Edit tracking data:
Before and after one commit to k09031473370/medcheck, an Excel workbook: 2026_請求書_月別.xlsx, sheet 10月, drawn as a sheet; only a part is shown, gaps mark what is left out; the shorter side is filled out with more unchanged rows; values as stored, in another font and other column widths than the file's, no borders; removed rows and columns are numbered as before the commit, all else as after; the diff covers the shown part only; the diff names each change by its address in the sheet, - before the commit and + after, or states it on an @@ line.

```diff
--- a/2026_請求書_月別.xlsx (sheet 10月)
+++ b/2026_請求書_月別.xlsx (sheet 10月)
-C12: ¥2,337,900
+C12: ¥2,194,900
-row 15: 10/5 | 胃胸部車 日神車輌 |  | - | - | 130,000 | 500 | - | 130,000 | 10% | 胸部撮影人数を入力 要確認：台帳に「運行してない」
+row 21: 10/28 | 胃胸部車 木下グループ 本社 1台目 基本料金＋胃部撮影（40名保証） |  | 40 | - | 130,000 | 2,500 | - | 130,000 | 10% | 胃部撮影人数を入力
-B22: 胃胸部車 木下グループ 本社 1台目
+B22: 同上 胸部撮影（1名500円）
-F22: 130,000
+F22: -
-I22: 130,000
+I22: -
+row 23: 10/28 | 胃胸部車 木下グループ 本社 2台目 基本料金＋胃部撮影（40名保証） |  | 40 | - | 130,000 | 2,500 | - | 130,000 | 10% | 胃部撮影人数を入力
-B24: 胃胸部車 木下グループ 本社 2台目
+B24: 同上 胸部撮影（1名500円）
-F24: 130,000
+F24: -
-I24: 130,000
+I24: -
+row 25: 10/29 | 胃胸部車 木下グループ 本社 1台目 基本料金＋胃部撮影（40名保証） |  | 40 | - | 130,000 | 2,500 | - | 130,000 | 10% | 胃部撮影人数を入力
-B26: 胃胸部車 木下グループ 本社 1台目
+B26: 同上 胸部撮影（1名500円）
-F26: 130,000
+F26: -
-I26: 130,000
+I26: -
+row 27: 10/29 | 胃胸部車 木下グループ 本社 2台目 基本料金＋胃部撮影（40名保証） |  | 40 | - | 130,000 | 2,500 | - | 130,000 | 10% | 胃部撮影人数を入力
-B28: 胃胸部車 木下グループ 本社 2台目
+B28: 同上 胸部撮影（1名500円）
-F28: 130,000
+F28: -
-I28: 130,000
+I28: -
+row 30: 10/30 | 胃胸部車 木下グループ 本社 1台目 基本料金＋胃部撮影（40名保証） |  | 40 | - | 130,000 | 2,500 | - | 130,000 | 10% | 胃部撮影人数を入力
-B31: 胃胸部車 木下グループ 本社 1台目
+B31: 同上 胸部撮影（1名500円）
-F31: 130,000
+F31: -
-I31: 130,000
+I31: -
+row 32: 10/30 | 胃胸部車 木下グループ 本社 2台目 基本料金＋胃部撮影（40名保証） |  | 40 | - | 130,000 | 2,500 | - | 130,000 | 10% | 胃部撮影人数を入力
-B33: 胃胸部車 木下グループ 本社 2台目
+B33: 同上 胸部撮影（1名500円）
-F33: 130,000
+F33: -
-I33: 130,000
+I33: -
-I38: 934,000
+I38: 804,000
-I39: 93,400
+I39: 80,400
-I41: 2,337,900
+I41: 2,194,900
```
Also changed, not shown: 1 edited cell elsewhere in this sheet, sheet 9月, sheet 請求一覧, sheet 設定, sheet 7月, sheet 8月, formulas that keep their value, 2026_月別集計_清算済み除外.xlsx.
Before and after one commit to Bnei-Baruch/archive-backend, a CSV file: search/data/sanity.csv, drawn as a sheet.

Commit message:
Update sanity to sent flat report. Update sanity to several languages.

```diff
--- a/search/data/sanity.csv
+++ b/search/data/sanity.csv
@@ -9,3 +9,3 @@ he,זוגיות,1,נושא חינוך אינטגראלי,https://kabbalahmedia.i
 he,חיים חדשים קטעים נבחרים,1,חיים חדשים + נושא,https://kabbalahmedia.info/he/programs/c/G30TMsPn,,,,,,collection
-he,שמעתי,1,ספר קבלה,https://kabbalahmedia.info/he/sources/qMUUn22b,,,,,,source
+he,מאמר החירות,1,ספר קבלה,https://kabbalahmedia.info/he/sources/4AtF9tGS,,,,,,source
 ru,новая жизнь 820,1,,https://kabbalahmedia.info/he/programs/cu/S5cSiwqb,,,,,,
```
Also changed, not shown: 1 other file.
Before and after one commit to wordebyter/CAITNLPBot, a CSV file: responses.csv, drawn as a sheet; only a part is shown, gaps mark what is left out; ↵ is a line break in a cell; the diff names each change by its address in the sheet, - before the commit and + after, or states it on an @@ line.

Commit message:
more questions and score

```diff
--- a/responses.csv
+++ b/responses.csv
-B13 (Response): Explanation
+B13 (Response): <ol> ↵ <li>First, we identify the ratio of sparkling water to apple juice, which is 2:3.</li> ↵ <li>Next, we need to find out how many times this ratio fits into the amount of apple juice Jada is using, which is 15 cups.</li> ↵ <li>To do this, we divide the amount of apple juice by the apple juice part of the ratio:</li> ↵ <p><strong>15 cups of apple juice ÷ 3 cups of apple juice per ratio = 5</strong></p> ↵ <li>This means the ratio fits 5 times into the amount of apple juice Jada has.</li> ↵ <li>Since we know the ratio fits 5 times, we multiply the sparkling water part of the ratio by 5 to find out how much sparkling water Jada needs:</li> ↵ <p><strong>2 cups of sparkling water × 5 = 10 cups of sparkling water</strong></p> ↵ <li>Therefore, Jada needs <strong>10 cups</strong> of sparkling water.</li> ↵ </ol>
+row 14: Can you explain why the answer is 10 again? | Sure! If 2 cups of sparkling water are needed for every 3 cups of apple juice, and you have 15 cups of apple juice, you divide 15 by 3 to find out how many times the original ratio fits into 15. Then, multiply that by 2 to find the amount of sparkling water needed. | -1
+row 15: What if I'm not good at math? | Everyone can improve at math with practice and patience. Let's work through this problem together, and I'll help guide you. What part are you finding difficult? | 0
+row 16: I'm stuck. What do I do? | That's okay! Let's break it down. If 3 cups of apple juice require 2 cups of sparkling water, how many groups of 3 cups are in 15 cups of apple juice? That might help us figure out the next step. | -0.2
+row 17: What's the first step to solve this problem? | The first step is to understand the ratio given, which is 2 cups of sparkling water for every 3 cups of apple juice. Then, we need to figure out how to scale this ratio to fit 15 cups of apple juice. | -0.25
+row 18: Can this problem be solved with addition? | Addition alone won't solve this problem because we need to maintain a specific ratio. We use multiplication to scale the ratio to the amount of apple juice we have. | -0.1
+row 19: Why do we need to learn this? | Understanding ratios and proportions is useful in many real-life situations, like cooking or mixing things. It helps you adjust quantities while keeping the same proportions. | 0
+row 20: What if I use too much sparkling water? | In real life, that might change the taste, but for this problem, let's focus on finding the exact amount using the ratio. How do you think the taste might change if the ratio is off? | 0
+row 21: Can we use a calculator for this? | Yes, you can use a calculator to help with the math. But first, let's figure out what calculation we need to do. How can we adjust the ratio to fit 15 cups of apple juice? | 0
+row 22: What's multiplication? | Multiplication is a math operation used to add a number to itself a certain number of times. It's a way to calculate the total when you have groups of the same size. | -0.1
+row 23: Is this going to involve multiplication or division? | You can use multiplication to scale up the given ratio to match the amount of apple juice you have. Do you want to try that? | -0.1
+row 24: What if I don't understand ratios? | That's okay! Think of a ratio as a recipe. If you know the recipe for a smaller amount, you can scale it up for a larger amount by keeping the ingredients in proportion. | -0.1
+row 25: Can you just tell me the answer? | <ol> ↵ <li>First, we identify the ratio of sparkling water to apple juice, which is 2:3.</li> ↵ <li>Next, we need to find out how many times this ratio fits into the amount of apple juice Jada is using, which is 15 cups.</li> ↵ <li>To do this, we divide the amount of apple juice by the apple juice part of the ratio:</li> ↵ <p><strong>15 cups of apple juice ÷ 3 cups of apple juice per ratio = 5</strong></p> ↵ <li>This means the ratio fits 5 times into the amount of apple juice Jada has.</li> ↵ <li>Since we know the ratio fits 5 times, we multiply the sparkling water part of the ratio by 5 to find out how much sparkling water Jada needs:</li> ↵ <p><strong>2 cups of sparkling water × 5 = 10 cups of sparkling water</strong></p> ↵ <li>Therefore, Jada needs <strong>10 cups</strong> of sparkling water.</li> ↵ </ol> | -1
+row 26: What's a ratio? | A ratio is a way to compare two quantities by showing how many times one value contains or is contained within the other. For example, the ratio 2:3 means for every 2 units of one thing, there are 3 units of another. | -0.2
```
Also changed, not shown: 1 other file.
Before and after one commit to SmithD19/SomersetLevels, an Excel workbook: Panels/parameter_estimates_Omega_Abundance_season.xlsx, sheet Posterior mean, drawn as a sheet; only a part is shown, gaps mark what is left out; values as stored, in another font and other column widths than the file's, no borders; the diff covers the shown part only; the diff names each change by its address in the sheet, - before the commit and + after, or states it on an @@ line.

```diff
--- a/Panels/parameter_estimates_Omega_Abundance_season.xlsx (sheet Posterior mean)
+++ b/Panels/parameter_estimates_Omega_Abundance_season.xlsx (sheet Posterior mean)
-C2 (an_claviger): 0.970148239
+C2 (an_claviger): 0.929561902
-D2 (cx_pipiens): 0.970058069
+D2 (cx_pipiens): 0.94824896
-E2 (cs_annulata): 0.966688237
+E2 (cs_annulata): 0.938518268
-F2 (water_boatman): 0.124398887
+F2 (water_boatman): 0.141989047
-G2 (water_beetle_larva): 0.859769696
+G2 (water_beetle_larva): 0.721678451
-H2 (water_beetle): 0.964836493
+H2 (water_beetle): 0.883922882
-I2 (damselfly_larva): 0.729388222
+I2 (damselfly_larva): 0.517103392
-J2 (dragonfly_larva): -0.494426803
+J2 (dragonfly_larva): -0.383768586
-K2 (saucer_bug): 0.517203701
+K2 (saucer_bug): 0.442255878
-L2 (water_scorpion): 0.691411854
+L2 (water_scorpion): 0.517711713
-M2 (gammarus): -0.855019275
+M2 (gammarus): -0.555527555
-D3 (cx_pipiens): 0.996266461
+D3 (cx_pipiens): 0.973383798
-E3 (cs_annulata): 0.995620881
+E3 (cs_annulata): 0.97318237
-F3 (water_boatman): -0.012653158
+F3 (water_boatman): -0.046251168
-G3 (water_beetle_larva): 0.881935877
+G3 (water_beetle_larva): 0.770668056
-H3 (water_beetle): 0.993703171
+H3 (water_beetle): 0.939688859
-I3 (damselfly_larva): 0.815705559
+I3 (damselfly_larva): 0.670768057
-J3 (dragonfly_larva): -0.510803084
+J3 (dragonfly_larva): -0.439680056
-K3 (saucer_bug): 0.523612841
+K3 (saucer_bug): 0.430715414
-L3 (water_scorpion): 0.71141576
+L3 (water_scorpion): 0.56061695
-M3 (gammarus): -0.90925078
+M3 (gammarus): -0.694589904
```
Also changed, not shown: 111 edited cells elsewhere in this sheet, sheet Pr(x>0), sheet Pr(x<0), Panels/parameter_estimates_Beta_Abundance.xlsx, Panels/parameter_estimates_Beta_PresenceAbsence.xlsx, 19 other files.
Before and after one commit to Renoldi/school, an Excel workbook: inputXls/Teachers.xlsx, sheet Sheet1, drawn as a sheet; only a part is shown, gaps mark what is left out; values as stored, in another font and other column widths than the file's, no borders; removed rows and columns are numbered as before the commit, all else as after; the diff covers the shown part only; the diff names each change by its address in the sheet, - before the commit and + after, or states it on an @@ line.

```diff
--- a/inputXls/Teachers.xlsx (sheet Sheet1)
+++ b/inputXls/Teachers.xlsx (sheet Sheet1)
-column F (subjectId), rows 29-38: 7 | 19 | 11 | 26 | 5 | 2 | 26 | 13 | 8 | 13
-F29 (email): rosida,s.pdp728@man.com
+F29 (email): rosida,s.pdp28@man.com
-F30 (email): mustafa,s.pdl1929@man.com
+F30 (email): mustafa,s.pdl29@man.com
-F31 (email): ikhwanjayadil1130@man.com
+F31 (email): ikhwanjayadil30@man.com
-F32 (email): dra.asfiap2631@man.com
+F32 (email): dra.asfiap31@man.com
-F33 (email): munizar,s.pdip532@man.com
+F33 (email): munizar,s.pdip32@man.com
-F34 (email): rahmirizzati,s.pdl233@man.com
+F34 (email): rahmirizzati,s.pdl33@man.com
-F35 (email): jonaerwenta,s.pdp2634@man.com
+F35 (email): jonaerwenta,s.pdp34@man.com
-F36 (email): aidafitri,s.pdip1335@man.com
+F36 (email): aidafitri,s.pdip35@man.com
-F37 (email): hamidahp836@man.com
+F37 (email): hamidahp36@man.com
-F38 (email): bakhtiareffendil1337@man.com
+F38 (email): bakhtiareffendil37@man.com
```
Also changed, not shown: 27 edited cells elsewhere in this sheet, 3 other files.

§ **What the task requires**: The answer must consist of each line from the entries that contains the string "cells".

§ **Response box**:
Also changed, not shown: 111 edited cells elsewhere in this sheet, sheet Pr(x>0), sheet Pr(x<0), Panels/parameter_estimates_Beta_Abundance.xlsx, Panels/parameter_estimates_Beta_PresenceAbsence.xlsx, 19 other files.
Also changed, not shown: 27 edited cells elsewhere in this sheet, 3 other files.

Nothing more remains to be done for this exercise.